Figures show the channel costs 41p for every hour consumed – compared with 7p for BBC One.
The corporation said it was unfair to compare costs between the Scottish and UK-wide channels, given the population differences.
But the report illustrates how Scottish audiences have yet to take to the channel.
Figures show the channel reaches just 18 per cent of Scots on a weekly basis with viewers watching the channel for an hour and a half.
This compares with BBC One viewers in Scotland, who spend an average of seven hours and 24 minutes on the channel a week, with 68 per cent of viewers in Scotland tuning in over the seven-day period.
BBC Two reaches 44 per cent of viewers in Scotland, with viewers tuning in for an average of two hours and 59 minutes.
A BBC spokesperson said BBC Scotland had invested in journalism with 80 jobs created, along with a further 250 additional roles, with coverage of news, sports, arts, education and religious output continuing throughout the pandemic.
A statement added: “Our impact on the creative sector in Scotland is also significant, working hand in hand with more than 70 independent companies and other bodies such as Screen Scotland to make more impactful programmes such as the award-winning drama Guilt.”
The channel makes about 900 hours of content a year and recently won its first Royal Television Society Scotland judges’ award.
Viewing figures for programmes including Guilt, Murder Case and Two Doors Down performed well on iPlayer, the spokesperson said, with views of BBC Scotland shows doubling in the channels’ first 12 months.
A number of new programmes are due to come on stream.
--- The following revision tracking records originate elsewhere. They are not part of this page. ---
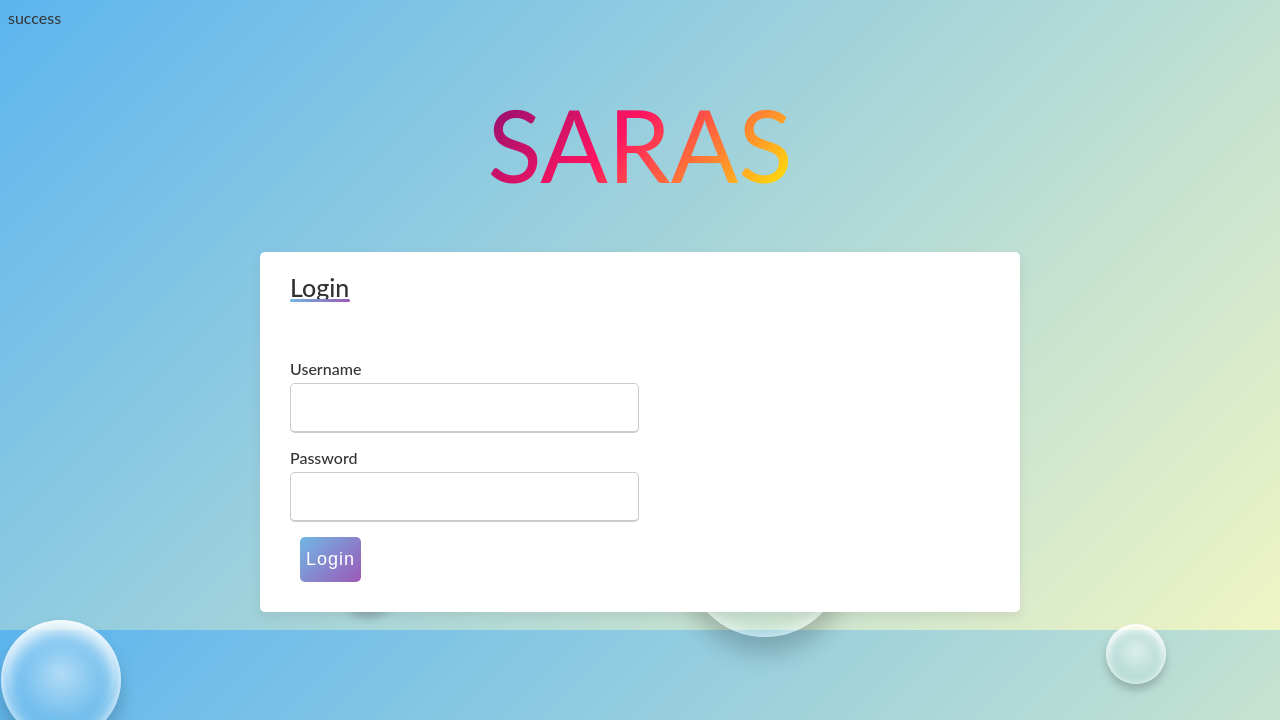
Repository: Muskan-Varma/InnoHeart
Page: http://localhost/pages/login.php
An editor plug-in stored every save of this project. The page is shown before and after the next save, followed by the edit.
The browser window is 1280 px wide. The pictures show the whole page.
The page is run by PHP 8.4 with error messages shown; the project is at /var/www/html/.

Above is the page before, as saved 2024-09-21 16:26:06.

### pages/login.php
<!DOCTYPE html>
<html lang="en" dir="ltr">
<head>
    <meta charset="UTF-8">
    <title>Saras Login</title>
    <link rel="stylesheet" href="../css/LR.css">
    <meta name="viewport" content="width=device-width, initial-scale=1.0">
</head>
<body>
<?php
session_start();
include "dbConnect.php";

if ($_SERVER["REQUEST_METHOD"] == "POST") {
    function validate($data) {
        $data = trim($data);
        $data = stripslashes($data);
        $data = htmlspecialchars($data);
        return $data;
    }
    $uname = validate($_POST['username']);
    $pass = validate($_POST['pass']);

    if (empty($uname)) {
        header("Location: login.php?error=User Name is required");
        exit();
    }
    else if (empty($pass)) {
        header("Location: login.php?error=Password is required");
        exit();
    }
    else {
        $sql = "SELECT * FROM users WHERE username='$uname'";
        $result = mysqli_query($conn, $sql);

        if (mysqli_num_rows($result) === 1) {
            $row = mysqli_fetch_assoc($result);
            if ($row && password_verify($pass, $row['pass'])) {
                $_SESSION['username'] = $row['username'];
                $_SESSION['firstName'] = $row['firstName'];
                $_SESSION['lastName'] = $row['lastName'];

                // Prepare variables for logging
                $session_id = session_id();
                $username = $_SESSION['username'];
                $action = 'login';

                // Log login event
                $stmt = $conn->prepare("INSERT INTO session_logs (session_id, username, action) VALUES (?, ?, ?)");
                $stmt->bind_param("sss", $session_id, $username, $action);
                $stmt->execute();
                $stmt->close();

                header("Location: main.php");
                exit();
            } else {
                header("Location: login.php?error=Incorrect User name or password");
                exit();
            }
        } else {
            header("Location: login.php?error=Incorrect User name or password");
            exit();
        }
    }
}
?>
    <center>
        <div class="container1">
            <div class="row">
                <br><br><br>
                <label class="animate-charcter">SARAS</label>
            </div>
        </div>
        <br><br>
    </center>
    <section>
        <div id="background-wrap">
            <div class="bubble x1"></div>
            <div class="bubble x2"></div>
            <div class="bubble x3"></div>
            <div class="bubble x4"></div>
            <div class="bubble x5"></div>
            <div class="bubble x6"></div>
            <div class="bubble x7"></div>
            <div class="bubble x8"></div>
            <div class="bubble x9"></div>
            <div class="bubble x10"></div>
        </div>
    </section>
    <form method="post" action="login.php">
        <div class="container">
            <div class="title">Login</div><br>
            <div class="content">
                <br><br>
                <?php if (isset($_GET['error'])) { ?>
                    <p class="error">
                        <?php echo $_GET['error']; ?>
                    </p>
                <?php } ?>
                <div class="user-details">
                    <div class="input-box">
                        <span class="details">Username </span>
                        <input type="text" name="username" required>
                    </div>
                    <div class="input-box">
                        <span class="details">Password </span>
                        <input type="password" name="pass" required>
                    </div>
                </div>
                <div class="button">
                    <input type="submit" name="submit" value="Login">
                </div>
            </div>
        </div>
    </form>

</body>
</html>

### pages/dbConnect.php
<?php

    $servername = "localhost";
    $username = "root";
    $password = "";

    $database = "saras";

     // Create a connection
     $conn = mysqli_connect($servername,
         $username, $password, $database);

    if($conn) {
        echo "success";
    }
    else {
        die("Error". mysqli_connect_error());
    }
?>

### css/LR.css
body {
    background:linear-gradient(135deg, #5db5ef, #f0f5c4);
    color: #333;
    font: 100% Lato, Arial, Sans Serif;
    box-sizing: border-box;
}

.animate-charcter
{
    background-image: linear-gradient(-225deg,#231557 0%,#44107a 29%,#ff1361 67%,#fff800 100%);
    background-size: 200% auto;
    color: #fff;
    -webkit-background-clip: text;
    -webkit-text-fill-color: transparent;
    animation: textclip 2s linear infinite;
    font-size: 100px;
}

@keyframes textclip {
  to {
    background-position: 200% center;
  }
}

/*Bubbles */
#background-wrap {
    bottom: 0;
    left: 0;
    position: fixed;
    right: 0;
    top: 0;
    z-index: -1;
}
@-webkit-keyframes animateBubble {
    0% {
        margin-top: 1000px;
    }
    100% {
        margin-top: -100%;
    }
}
@-moz-keyframes animateBubble {
    0% {
        margin-top: 1000px;
    }
    100% {
        margin-top: -100%;
    }
}
@keyframes animateBubble {
    0% {
        margin-top: 1000px;
    }
    100% {
        margin-top: -100%;
    }
}
@-webkit-keyframes sideWays {
    0% {
        margin-left:0px;
    }
    100% {
        margin-left:50px;
    }
}
@-moz-keyframes sideWays {
    0% {
        margin-left:0px;
    }
    100% {
        margin-left:50px;
    }
}
@keyframes sideWays {
    0% {
        margin-left:0px;
    }
    100% {
        margin-left:50px;
    }
}

/* for Bubbles */
.x1 {
    -webkit-animation: animateBubble 25s linear infinite, sideWays 2s ease-in-out infinite alternate;
    -moz-animation: animateBubble 25s linear infinite, sideWays 2s ease-in-out infinite alternate;
    animation: animateBubble 25s linear infinite, sideWays 2s ease-in-out infinite alternate;

    left: -5%;
    top: 5%;

    -webkit-transform: scale(0.6);
    -moz-transform: scale(0.6);
    transform: scale(0.6);
}
.x2 {
    -webkit-animation: animateBubble 20s linear infinite, sideWays 4s ease-in-out infinite alternate;
    -moz-animation: animateBubble 20s linear infinite, sideWays 4s ease-in-out infinite alternate;
    animation: animateBubble 20s linear infinite, sideWays 4s ease-in-out infinite alternate;

    left: 5%;
    top: 80%;

    -webkit-transform: scale(0.4);
    -moz-transform: scale(0.4);
    transform: scale(0.4);
}
.x3 {
    -webkit-animation: animateBubble 28s linear infinite, sideWays 2s ease-in-out infinite alternate;
    -moz-animation: animateBubble 28s linear infinite, sideWays 2s ease-in-out infinite alternate;
    animation: animateBubble 28s linear infinite, sideWays 2s ease-in-out infinite alternate;

    left: 10%;
    top: 40%;

    -webkit-transform: scale(0.7);
    -moz-transform: scale(0.7);
    transform: scale(0.7);
}
.x4 {
    -webkit-animation: animateBubble 22s linear infinite, sideWays 3s ease-in-out infinite alternate;
    -moz-animation: animateBubble 22s linear infinite, sideWays 3s ease-in-out infinite alternate;
    animation: animateBubble 22s linear infinite, sideWays 3s ease-in-out infinite alternate;

    left: 20%;
    top: 0;

    -webkit-transform: scale(0.3);
    -moz-transform: scale(0.3);
    transform: scale(0.3);
}
.x5 {
    -webkit-animation: animateBubble 29s linear infinite, sideWays 4s ease-in-out infinite alternate;
    -moz-animation: animateBubble 29s linear infinite, sideWays 4s ease-in-out infinite alternate;
    animation: animateBubble 29s linear infinite, sideWays 4s ease-in-out infinite alternate;

    left: 30%;
    top: 50%;

    -webkit-transform: scale(0.5);
    -moz-transform: scale(0.5);
    transform: scale(0.5);
}
.x6 {
    -webkit-animation: animateBubble 21s linear infinite, sideWays 2s ease-in-out infinite alternate;
    -moz-animation: animateBubble 21s linear infinite, sideWays 2s ease-in-out infinite alternate;
    animation: animateBubble 21s linear infinite, sideWays 2s ease-in-out infinite alternate;

    left: 50%;
    top: 0;

    -webkit-transform: scale(0.8);
    -moz-transform: scale(0.8);
    transform: scale(0.8);
}
.x7 {
    -webkit-animation: animateBubble 20s linear infinite, sideWays 2s ease-in-out infinite alternate;
    -moz-animation: animateBubble 20s linear infinite, sideWays 2s ease-in-out infinite alternate;
    animation: animateBubble 20s linear infinite, sideWays 2s ease-in-out infinite alternate;

    left: 65%;
    top: 70%;

    -webkit-transform: scale(0.4);
    -moz-transform: scale(0.4);
    transform: scale(0.4);
}

.x8 {
    -webkit-animation: animateBubble 22s linear infinite, sideWays 3s ease-in-out infinite alternate;
    -moz-animation: animateBubble 22s linear infinite, sideWays 3s ease-in-out infinite alternate;
    animation: animateBubble 22s linear infinite, sideWays 3s ease-in-out infinite alternate;

    left: 80%;
    top: 10%;

    -webkit-transform: scale(0.3);
    -moz-transform: scale(0.3);
    transform: scale(0.3);
}

.x9 {
    -webkit-animation: animateBubble 29s linear infinite, sideWays 4s ease-in-out infinite alternate;
    -moz-animation: animateBubble 29s linear infinite, sideWays 4s ease-in-out infinite alternate;
    animation: animateBubble 29s linear infinite, sideWays 4s ease-in-out infinite alternate;

    left: 90%;
    top: 50%;

    -webkit-transform: scale(0.6);
    -moz-transform: scale(0.6);
    transform: scale(0.6);
}

.x10 {
    -webkit-animation: animateBubble 26s linear infinite, sideWays 2s ease-in-out infinite alternate;
    -moz-animation: animateBubble 26s linear infinite, sideWays 2s ease-in-out infinite alternate;
    animation: animateBubble 26s linear infinite, sideWays 2s ease-in-out infinite alternate;

    left: 80%;
    top: 80%;

    -webkit-transform: scale(0.3);
    -moz-transform: scale(0.3);
    transform: scale(0.3);
}
.bubble {
    -webkit-border-radius: 50%;
    -moz-border-radius: 50%;
    border-radius: 50%;

    -webkit-box-shadow: 0 20px 30px rgba(0, 0, 0, 0.2), inset 0px 10px 30px 5px rgba(255, 255, 255, 1);
    -moz-box-shadow: 0 20px 30px rgba(0, 0, 0, 0.2), inset 0px 10px 30px 5px rgba(255, 255, 255, 1);
    box-shadow: 0 20px 30px rgba(0, 0, 0, 0.2), inset 0px 10px 30px 5px rgba(255, 255, 255, 1);

    height: 200px;
    position: absolute;
    width: 200px;
}

.bubble:after {
    background: -moz-radial-gradient(center, ellipse cover,  rgba(255,255,255,0.5) 0%, rgba(255,255,255,0) 70%); /* FF3.6+ */
    background: -webkit-gradient(radial, center center, 0px, center center, 100%, color-stop(0%,rgba(255,255,255,0.5)), color-stop(70%,rgba(255,255,255,0))); /* Chrome,Safari4+ */
    background: -webkit-radial-gradient(center, ellipse cover,  rgba(255,255,255,0.5) 0%,rgba(255,255,255,0) 70%); /* Chrome10+,Safari5.1+ */
    background: -o-radial-gradient(center, ellipse cover,  rgba(255,255,255,0.5) 0%,rgba(255,255,255,0) 70%); /* Opera 12+ */
    background: -ms-radial-gradient(center, ellipse cover,  rgba(255,255,255,0.5) 0%,rgba(255,255,255,0) 70%); /* IE10+ */
    background: radial-gradient(ellipse at center,  rgba(255,255,255,0.5) 0%,rgba(255,255,255,0) 70%); /* W3C */
    filter: progid:DXImageTransform.Microsoft.gradient( startColorstr='#80ffffff', endColorstr='#00ffffff',GradientType=1 ); /* IE6-9 fallback on horizontal gradient */

    -webkit-border-radius: 50%;
    -moz-border-radius: 50%;
    border-radius: 50%;

    -webkit-box-shadow: inset 0 20px 30px rgba(255, 255, 255, 0.3);
    -moz-box-shadow: inset 0 20px 30px rgba(255, 255, 255, 0.3);
    box-shadow: inset 0 20px 30px rgba(255, 255, 255, 0.3);

    content: "";
    height: 180px;
    left: 10px;
    position: absolute;
    width: 180px;
}

/*Form*/

form{
    display: flex;
    justify-content: center;
    align-items: center;
    padding: 10px;
}

.container{
  max-width: 700px;
  width: 100%;
  background-color: #fff;
  padding: 20px 30px;
  border-radius: 5px;
  box-shadow: 0 5px 10px rgba(126, 115, 115, 0.15);
}
.container .title{
  font-size: 25px;
  font-weight: 500;
  position: relative;
}
.container .title::before{
  content: "";
  position: absolute;
  left: 0;
  bottom: 0;
  height: 3px;
  width:60px;
  border-radius: 5px;
  background: linear-gradient(135deg, #71b7e6, #9b59b6);
}

.content form .user-details{
  display: flex;
  flex-wrap: wrap;
  justify-content: space-between;
  margin: 20px 0 12px 0;
}

form .user-details .input-box{
  margin-bottom: 15px;
  width: calc(100% / 2 - 20px);
}
form .input-box span.details{
  display: block;
  font-weight: 500;
  margin-bottom: 5px;
}
.user-details .input-box input{
  height: 45px;
  width: 100%;
  outline: none;
  font-size: 16px;
  border-radius: 5px;
  padding-left: 15px;
  border: 1px solid #ccc;
  border-bottom-width: 2px;
  transition: all 0.3s ease;
}
.user-details .input-box input:focus,
.user-details .input-box input:valid{
  border-color: #9b59b6;
}

/*gender */
 form .gender-details .gender-title{
  font-size: 20px;
  font-weight: 500;
 }

 form .category{
   display: flex;
   width: 80%;
   margin: 14px 0 ;
   justify-content: space-between;
 }
 form .category label{
   display: flex;
   align-items: center;
   cursor: pointer;
 }
 form .category label .dot{
  height: 18px;
  width: 18px;
  border-radius: 50%;
  margin-right: 10px;
  background: #d9d9d9;
  border: 5px solid transparent;
  transition: all 0.3s ease;
}
 #dot-1:checked ~ .category label .one,
 #dot-2:checked ~ .category label .two,
 #dot-3:checked ~ .category label .three
 {
   background: #9b59b6;
   border-color: #d9d9d9;
 }
 form input[type="radio"]
 {
   display: none;
 }
 form .button{
   height: 45px;
   width:fit-content ;
   margin: 10px;
 }
 form .button input{
   height: 100%;
   width: 100%;
   border-radius: 5px;
   border: none;
   color: #fff;
   font-size: 18px;
   font-weight: 500;
   letter-spacing: 1px;
   cursor: pointer;
   transition: all 0.3s ease;
   background: linear-gradient(135deg, #71b7e6, #9b59b6);
 }
 form .button input:hover{
  /* transform: scale(0.99); */
  background: linear-gradient(-135deg, #71b7e6, #9b59b6);
  }
 @media(max-width: 584px){
 .container{
  max-width: 100%;
}
form .user-details .input-box{
    margin-bottom: 15px;
    width: 100%;
  }
  form .category{
    width: 100%;
  }
  .content form .user-details{
    max-height: 300px;
    overflow-y: scroll;
  }
  .user-details::-webkit-scrollbar{
    width: 5px;
  }
  }
  @media(max-width: 459px){
  .container .content .category{
    flex-direction: column;
  }
}

After the next save:
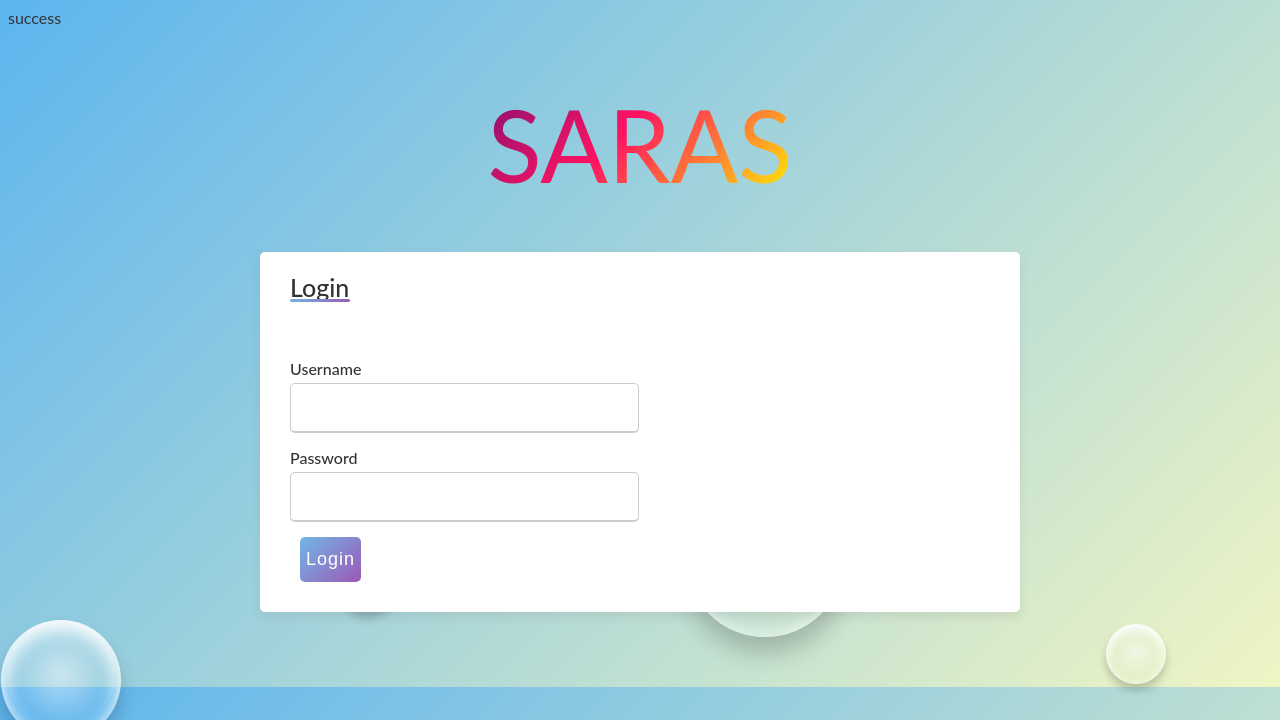
Saved 7 s later.
--- a/pages/login.php
+++ b/pages/login.php
@@ -113,6 +113,6 @@ if ($_SERVER["REQUEST_METHOD"] == "POST") {
             </div>
         </div>
     </form>
-
+    <br><br><br>
 </body>
 </html>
A full series of The Scotts – billed as a “mockumentary-style comedy” about a “typical Scottish family” has been ordered following a successful pilot in January.
It stars Burnistoun writers and performers Robert Florence and Iain Connell.
Another success for the channel has been Billy and Us, which explores the impact the comedian Sir Billy Connolly has made on Scotland’s cultural landscape.